Problem to solve
Pick out the lines below that include the string "direction".
┌─ Supplied data
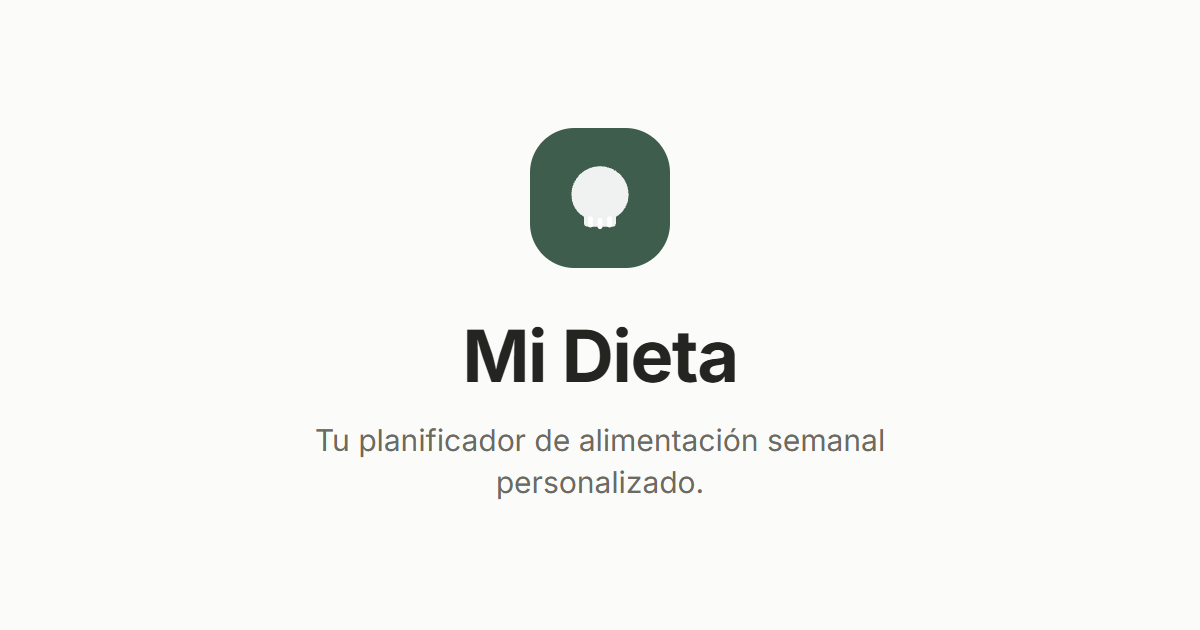
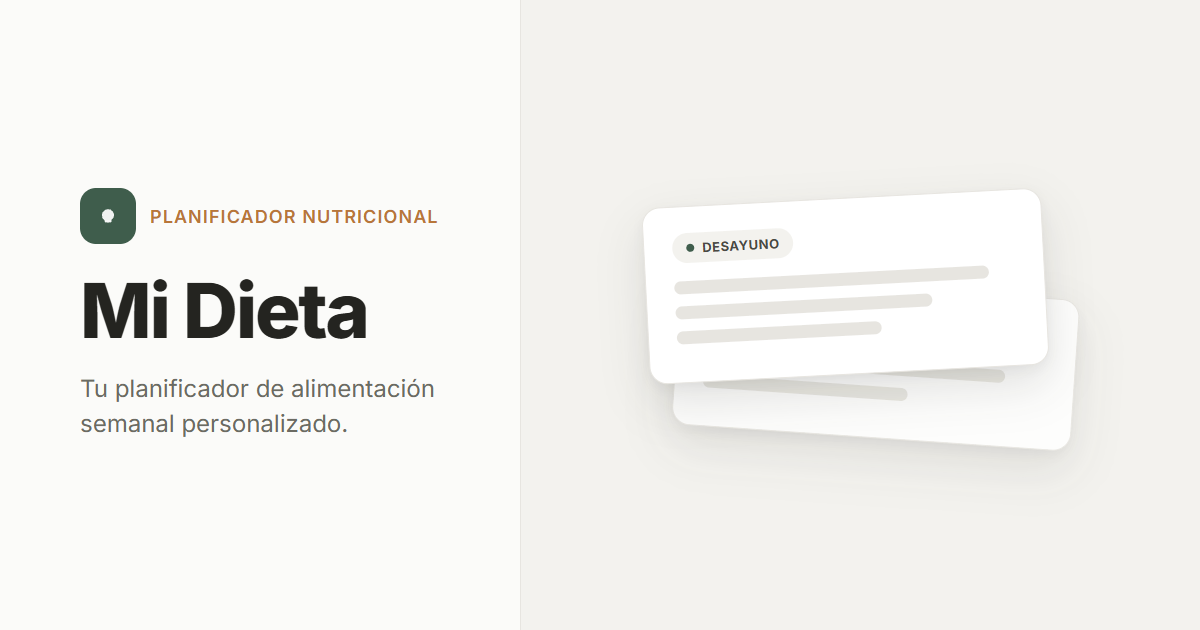
Redesign OG image and fix mobile plan-header spacing
The OG preview looked like a shell icon at WhatsApp thumbnail size, so
og-image.png now leads with the "Mi Dieta" wordmark and a stylized
product mockup instead of relying on the small logo alone.

Also fix a mobile-only layout bug: .plan-header-main's flex-basis of
200px is meant as a row-layout width hint, but once .plan-header
switches to flex-direction: column under 600px it became a height
basis, forcing ~200px of empty space above the header buttons.

diff --git a/style.css b/style.css
@@ -700,6 +700,11 @@ code {
     flex-direction: column;
     gap: 14px;
   }
+  .plan-header-main {
+    /* flex-basis 200px is a row-layout width hint; in column direction it
+       becomes a height basis and forces ~200px of empty vertical space. */
+    flex: 1 1 auto;
+  }
   .plan-header-actions {
     width: 100%;
   }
└─
Expected answer
switches to flex-direction: column under 600px it became a height
     flex-direction: column;
+    /* flex-basis 200px is a row-layout width hint; in column direction it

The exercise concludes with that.